When ’s The Kiss
was first displayed in the United States, at the World’s Columbian Exposition in Chicago in 1893, it was deemed unsuitable for public display. Anyone who wanted to view the piece had to submit an individual application.
Though it’s hard to imagine today, the bronze sculpture depicting the adulterous 13th-century Italian lovers Paolo and Francesca in an amorous embrace was so visceral and evocative that it was once deemed to be as controversial as a work like ’s My Bed
, the British artist’s 1998 Turner Prize-nominated installation, in which she displayed her unmade bed strewn with dirty tissues, sanitary pads, and condoms.
Rodin began The Kiss around 1883 as part of The Gates of Hell, a huge commission begun in 1880. Although the project was never completed, it would become Rodin’s most important work. The original concept was to illustrate the first of the three cantica forming Dante’s Divine Comedy, the 14th-century epic poem that Rodin adored and read again and again. At the time of the artist’s death in 1917, The Gates of Hell contained 180 individual sculptures, including many of his most famous works: The Thinker, the magnificently sensual Torse d’Adèle, and Eternal Spring.

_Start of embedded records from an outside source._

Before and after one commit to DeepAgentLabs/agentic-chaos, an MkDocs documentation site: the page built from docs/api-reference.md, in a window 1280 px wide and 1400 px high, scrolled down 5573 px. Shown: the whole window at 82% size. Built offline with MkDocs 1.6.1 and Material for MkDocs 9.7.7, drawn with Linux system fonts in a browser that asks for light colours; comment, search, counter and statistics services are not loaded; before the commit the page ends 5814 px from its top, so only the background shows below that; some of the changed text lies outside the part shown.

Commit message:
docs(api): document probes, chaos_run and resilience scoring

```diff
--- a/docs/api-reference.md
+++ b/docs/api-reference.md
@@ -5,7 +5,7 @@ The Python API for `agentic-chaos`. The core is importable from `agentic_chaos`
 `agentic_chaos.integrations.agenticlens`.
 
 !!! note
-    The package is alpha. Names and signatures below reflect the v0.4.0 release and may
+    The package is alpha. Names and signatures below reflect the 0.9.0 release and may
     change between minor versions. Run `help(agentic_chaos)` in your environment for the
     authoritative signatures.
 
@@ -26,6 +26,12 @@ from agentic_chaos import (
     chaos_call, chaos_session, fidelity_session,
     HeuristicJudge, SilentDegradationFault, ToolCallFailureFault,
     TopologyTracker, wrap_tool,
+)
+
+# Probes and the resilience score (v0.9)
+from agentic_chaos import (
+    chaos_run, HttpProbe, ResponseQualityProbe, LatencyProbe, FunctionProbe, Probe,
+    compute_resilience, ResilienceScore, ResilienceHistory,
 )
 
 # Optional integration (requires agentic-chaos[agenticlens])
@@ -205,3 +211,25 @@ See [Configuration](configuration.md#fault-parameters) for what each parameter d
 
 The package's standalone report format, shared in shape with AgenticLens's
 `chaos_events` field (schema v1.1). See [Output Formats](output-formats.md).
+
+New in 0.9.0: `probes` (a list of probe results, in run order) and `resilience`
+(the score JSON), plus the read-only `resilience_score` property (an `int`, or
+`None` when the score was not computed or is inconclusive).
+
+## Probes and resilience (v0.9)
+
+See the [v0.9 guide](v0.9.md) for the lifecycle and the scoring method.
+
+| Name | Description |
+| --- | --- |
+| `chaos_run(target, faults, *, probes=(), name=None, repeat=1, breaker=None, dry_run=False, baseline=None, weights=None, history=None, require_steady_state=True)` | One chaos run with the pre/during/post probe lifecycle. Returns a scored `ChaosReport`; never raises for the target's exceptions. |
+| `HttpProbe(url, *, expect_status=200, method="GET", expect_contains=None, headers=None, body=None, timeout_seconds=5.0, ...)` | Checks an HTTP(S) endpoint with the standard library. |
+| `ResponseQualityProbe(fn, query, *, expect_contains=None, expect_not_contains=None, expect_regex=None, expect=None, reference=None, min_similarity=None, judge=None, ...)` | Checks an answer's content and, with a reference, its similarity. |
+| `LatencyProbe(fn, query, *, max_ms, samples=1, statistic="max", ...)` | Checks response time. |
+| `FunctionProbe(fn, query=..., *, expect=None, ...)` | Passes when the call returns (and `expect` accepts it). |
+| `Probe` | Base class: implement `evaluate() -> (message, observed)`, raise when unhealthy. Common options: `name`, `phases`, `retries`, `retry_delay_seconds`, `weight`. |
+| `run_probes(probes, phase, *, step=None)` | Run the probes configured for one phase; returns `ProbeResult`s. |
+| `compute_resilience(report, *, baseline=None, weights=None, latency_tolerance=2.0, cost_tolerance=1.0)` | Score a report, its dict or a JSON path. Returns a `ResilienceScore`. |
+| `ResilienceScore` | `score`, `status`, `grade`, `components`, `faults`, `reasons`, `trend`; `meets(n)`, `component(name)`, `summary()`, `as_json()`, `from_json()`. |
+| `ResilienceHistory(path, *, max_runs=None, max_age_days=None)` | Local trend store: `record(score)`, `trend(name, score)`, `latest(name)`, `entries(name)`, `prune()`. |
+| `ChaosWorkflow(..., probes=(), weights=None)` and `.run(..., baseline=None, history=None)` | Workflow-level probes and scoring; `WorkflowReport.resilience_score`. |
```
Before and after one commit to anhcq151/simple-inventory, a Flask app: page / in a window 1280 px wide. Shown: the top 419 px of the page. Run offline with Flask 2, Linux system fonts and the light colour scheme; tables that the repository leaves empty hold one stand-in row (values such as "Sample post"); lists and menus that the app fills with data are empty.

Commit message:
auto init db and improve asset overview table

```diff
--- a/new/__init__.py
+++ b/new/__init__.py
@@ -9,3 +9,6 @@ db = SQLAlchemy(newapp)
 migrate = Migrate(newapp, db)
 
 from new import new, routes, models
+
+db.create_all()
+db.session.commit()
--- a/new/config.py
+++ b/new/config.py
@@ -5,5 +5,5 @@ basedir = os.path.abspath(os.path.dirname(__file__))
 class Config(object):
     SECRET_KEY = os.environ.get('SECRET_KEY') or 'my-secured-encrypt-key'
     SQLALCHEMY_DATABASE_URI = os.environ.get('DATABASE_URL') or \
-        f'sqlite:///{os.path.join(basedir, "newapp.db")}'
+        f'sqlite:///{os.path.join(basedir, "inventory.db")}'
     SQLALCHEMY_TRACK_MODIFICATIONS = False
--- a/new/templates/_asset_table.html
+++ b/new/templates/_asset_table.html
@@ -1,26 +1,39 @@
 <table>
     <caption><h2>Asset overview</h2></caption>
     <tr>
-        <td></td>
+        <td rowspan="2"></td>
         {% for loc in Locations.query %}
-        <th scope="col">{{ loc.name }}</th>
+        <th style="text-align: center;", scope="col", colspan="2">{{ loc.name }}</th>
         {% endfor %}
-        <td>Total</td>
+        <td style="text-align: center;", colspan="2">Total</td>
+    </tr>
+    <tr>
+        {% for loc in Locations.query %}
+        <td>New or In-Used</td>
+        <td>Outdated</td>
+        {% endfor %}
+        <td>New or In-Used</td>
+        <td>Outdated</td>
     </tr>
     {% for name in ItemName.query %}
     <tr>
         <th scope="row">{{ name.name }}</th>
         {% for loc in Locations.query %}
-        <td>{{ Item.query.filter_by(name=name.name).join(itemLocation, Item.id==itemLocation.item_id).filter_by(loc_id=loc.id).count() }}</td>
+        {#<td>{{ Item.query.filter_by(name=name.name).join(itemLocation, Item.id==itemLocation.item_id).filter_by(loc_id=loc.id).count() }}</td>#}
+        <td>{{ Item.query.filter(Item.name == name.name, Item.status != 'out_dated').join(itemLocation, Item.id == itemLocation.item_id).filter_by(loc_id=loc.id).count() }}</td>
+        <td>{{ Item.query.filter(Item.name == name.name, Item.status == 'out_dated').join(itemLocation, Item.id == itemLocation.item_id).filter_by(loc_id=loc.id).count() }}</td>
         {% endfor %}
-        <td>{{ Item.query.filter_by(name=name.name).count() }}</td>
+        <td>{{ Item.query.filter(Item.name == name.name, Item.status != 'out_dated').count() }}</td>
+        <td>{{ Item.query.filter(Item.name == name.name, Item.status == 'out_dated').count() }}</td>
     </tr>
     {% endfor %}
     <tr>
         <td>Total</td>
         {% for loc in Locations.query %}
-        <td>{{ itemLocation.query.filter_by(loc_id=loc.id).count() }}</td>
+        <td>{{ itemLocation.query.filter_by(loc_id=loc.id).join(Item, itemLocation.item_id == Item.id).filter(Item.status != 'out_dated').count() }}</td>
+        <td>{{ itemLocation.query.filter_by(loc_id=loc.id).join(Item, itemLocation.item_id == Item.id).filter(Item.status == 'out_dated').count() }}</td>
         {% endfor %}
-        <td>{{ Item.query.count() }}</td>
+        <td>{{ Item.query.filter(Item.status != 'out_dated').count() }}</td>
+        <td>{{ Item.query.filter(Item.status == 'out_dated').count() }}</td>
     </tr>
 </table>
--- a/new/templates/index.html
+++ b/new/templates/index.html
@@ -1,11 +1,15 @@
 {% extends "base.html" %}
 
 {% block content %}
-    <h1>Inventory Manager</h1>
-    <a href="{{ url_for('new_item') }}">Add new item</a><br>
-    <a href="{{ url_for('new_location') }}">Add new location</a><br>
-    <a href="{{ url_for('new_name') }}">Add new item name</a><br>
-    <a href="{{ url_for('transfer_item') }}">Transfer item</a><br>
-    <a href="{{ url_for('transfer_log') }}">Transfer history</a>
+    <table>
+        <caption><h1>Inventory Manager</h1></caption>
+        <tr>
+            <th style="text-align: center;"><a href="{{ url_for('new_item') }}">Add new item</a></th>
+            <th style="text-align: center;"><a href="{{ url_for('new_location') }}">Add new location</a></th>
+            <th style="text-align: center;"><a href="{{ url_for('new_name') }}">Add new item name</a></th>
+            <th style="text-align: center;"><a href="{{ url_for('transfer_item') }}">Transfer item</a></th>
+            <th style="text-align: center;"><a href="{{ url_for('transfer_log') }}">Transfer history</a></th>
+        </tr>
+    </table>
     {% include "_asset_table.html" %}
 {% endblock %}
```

For Rodin, The Gates became a sort of laboratory of the human condition in which he captured the physical manifestations of different states and emotions with his expressive modelling of clay and bronze work. But how, exactly, did he manage to create such heightened and absorbing representations of human experience?